With swift system-wide planning and collaboration across governments, we have plenty of lands and waters on which to build renewable energy sources and ensure food security if we focus our efforts on systematic planning
The devastation brought by climate change is evident all around, including the recent severe flooding in Beijing and in Hebei province. These, combined with wildfires, heatwaves, droughts, and increased storm intensity around the world, are becoming part of our daily newsfeed.
Our current food system is the biggest driver of biodiversity loss and pollution, accounting for up to 30 percent of annual greenhouse gas emissions. We know that without significant changes to how we produce food, we will not be able to meet our collective goal of limiting warming to under 1.5 C.
We also know that agriculture does not have to be a crisis driver. We can have food security without destroying soils, watersheds or threatening the planet's biodiversity.
In the past 50 years, global food demand has skyrocketed. In response, producers have risen to this challenge, driving major advances to dramatically increase food supplies and expand the industry. This shift underpins billions of lives and livelihoods in rural communities around the world — and it also comes at a cost.
Food is more than something we eat to survive — it's a part of how we thrive. Complex food systems include agriculture and soils to aquaculture and fisheries. When we talk about producing food from our soil, which is the skin of the Earth, we know that recycling critical nutrients must be the top priority. When we protect and restore the soil, we also help preserve water, protect biodiversity, and keep greenhouse gases sequestered in the soil from being released into an already stressed-out atmosphere.
Despite this knowledge, soil is getting degraded by the very same practices that have produced a bounty for people. Farmers, especially the millions of smallholders, often lack the information and resources needed to restore nutrients in the soil and transition to regenerative farming. This is starting to change, but we need to see more action and faster.
From Brazil to China, we have incredible examples where no-till and cover-crops are paired with long-term investments to give farmers the time and inputs needed to replenish the soil.
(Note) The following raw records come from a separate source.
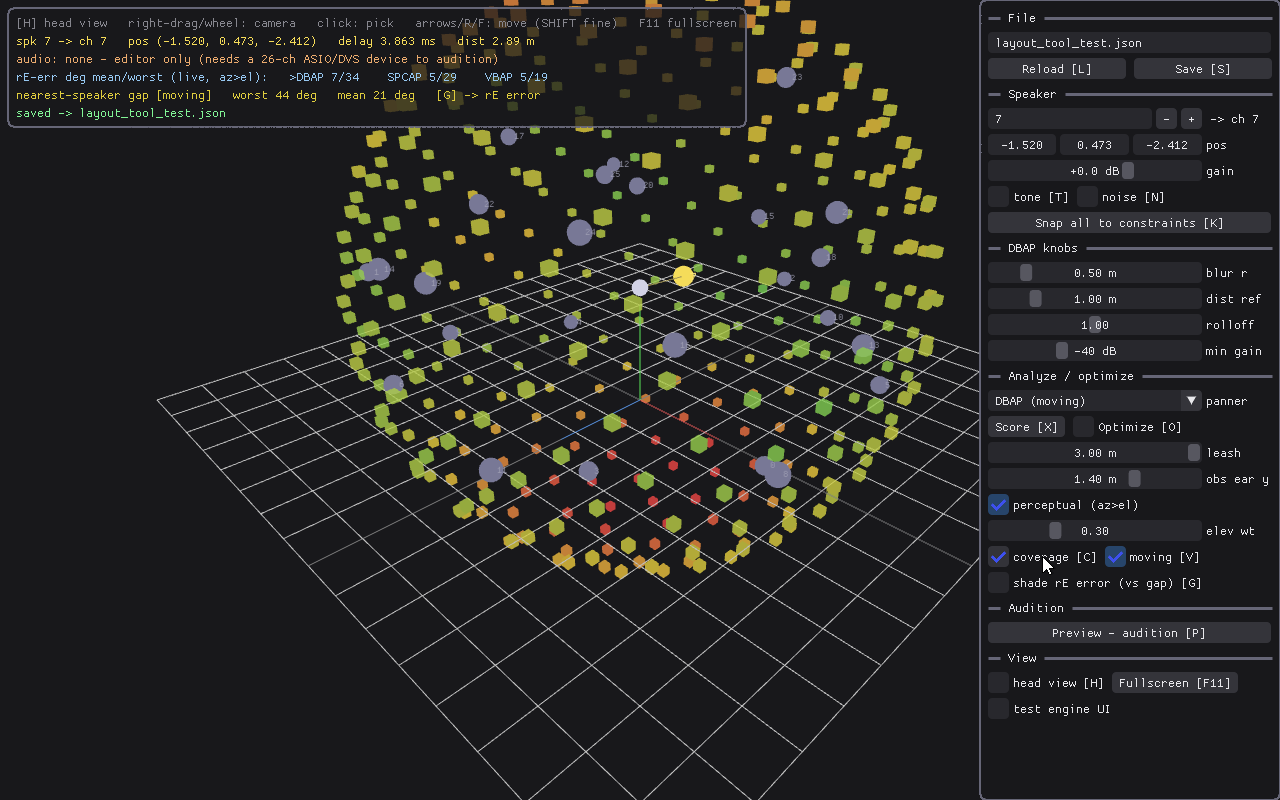
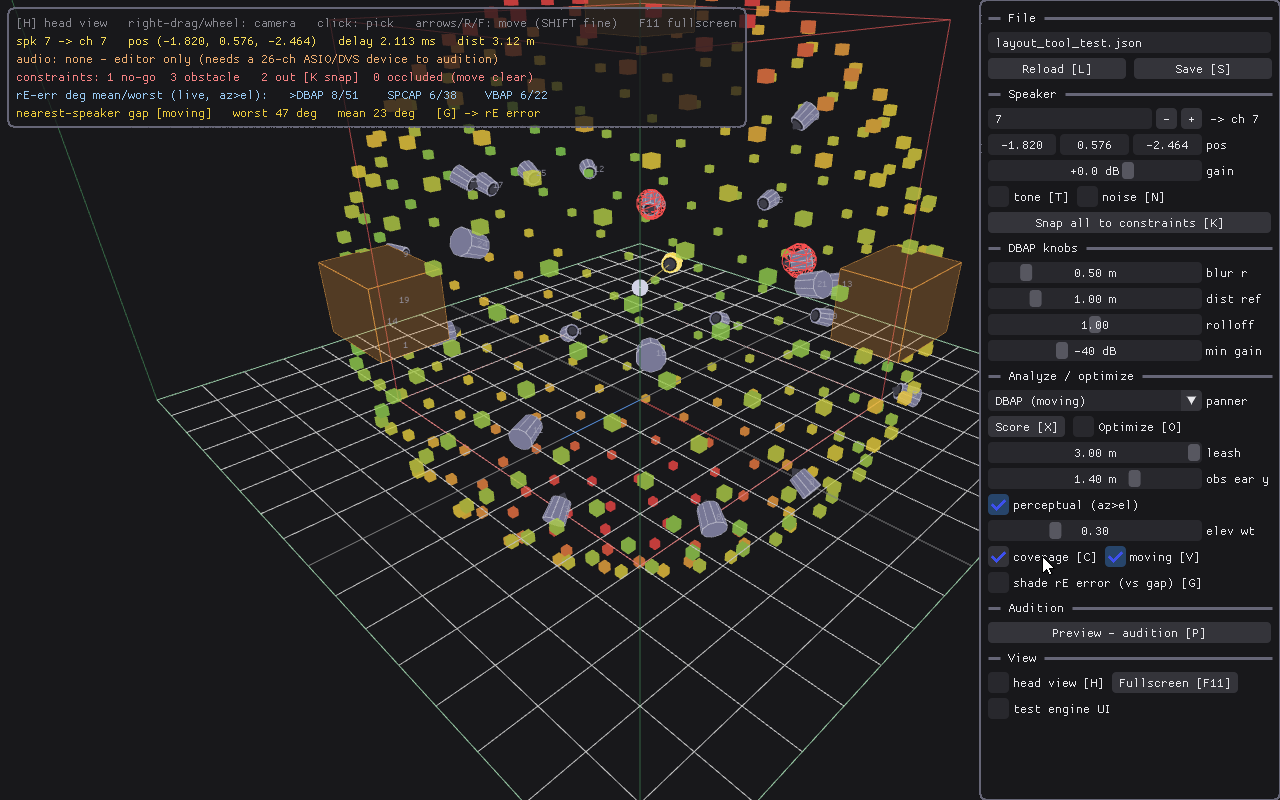
speaker gizmo: wireframe cabinet outline
A brightened-body wire pass over the tapered cabinet gives every speaker
glyph a crisp silhouette against the dark scene (flat-lit primitives
otherwise melt together at distance). One change in speaker_gizmo.h covers
both tools; README screenshots refreshed - the layout-tool shot also picks
up the constraint boxes and cone gizmos it predated.

diff --git a/examples/speaker_gizmo.h b/examples/speaker_gizmo.h
@@ -20,12 +20,18 @@ static inline void draw_speaker_gizmo(Vector3 pos, Vector3 aim_at, float scale, 
 
     Color grille; grille.r = 30; grille.g = 30; grille.b = 36; grille.a = 255;
     Color cone;   cone.r   = 62; cone.g   = 62; cone.b   = 72; cone.a   = 255;
+    Color wire;                                            /* brightened body -> a crisp cabinet silhouette */
+    wire.r = (unsigned char)(body.r + (255 - body.r) / 2);
+    wire.g = (unsigned char)(body.g + (255 - body.g) / 2);
+    wire.b = (unsigned char)(body.b + (255 - body.b) / 2);
+    wire.a = 220;
 
     Vector3 back   = Vector3Subtract(pos, Vector3Scale(a, 0.55f * scale));
     Vector3 front  = Vector3Add(pos, Vector3Scale(a, 0.45f * scale));
     Vector3 f_rim  = Vector3Add(front, Vector3Scale(a, 0.05f * scale));
     Vector3 f_apex = Vector3Add(front, Vector3Scale(a, 0.34f * scale));
     DrawCylinderEx(back, front, 0.50f * scale, 0.42f * scale, 10, body);    /* cabinet, tapered to the face */
+    DrawCylinderWiresEx(back, front, 0.50f * scale, 0.42f * scale, 10, wire);   /* wireframe outline */
     DrawCylinderEx(front, f_rim, 0.34f * scale, 0.32f * scale, 12, grille); /* driver surround */
     DrawCylinderEx(f_rim, f_apex, 0.27f * scale, 0.04f * scale, 12, cone);  /* the cone, at the listener */
 }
I was able to see this firsthand while visiting farmers in Shandong province. In just two years, wheat and corn growers adopting regenerative practice were saving over 100 yuan ($13.76) per mu (0.067 hectares) and reducing their water usage by nearly 10 percent while cutting greenhouse gas emissions by reducing machinery operation by 50 percent.
These innovative pilot programs are supported by novel public-private partnerships and help farmers withstand the shocks from global warming — with floods one year and droughts the next. In addition to food security, better soils yield more resilient crops which is better for the planet, and better for us.
From Aug 28 to 30, I joined the annual general meeting of the China Council for International Cooperation on Environment and Development in Beijing, along with Chinese and international experts and decision-makers to exchange views on the most compelling challenges of our times. We all came to this meeting knowing we have an opportunity now — we are impatient optimists, all seeking solutions to address the poly crisis of the climate emergency, biodiversity loss and increased pollution.
One of those key opportunities is deploying renewable energy. China already has the system and tools to determine the most appropriate places to set up wind farms and solar arrays. The Ecological Red Line System has been used to identify places for setting up protected areas and to support broader planning for ecosystems protection and services. "Red" means "stop", but the ERLS can also be utilized to signal "go", to indicate where renewable energy can be tapped at the least cost to biodiversity, agricultural production, or other priority uses.
As an obvious example, places known to contain highly degraded or contaminated soils, which cannot be used to grow crops and are unlikely to be rich in biodiversity or suitable for human settlement, may be appropriate for wind and solar installations. The Nature Conservancy has used a similar approach in partnership with developers in the United States and Europe where we are helping reduce land conflict by siting renewables on the right land, such as degraded mountain-top coal mines.
In the US, we have identified more than 310,000 square kilometers, an area about the size of Poland, where renewable energy can be sourced while still conserving wildlife habitat. Globally, our research shows the world has 17 times the required energy targets on converted lands, and that most countries can meet the Paris Agreement goals by deploying new energy infrastructure on already converted lands.
Simply put, we do not need to destroy nature to harness wind and solar energy.
TNC and the Energy Research Institute of the National Development and Reform Commission carried out the Eco-friendly Renewable Energy Development Planning Project and jointly published the report Eco-friendly Spatial Layout of Renewable Energy Development in China 2016-30 in 2019, which provides policy recommendations for renewable energy site selection in China.
We can and must have nature-positive energy and agriculture. And we have plenty of lands and waters on which to build renewable energy sources and ensure food security if we focus our efforts on systematic planning. This will require ministries and departments in each of our governments to work together.
The author is chief executive officer at The Nature Conservancy. The author contributed this article to China Watch, a think tank powered by China Daily.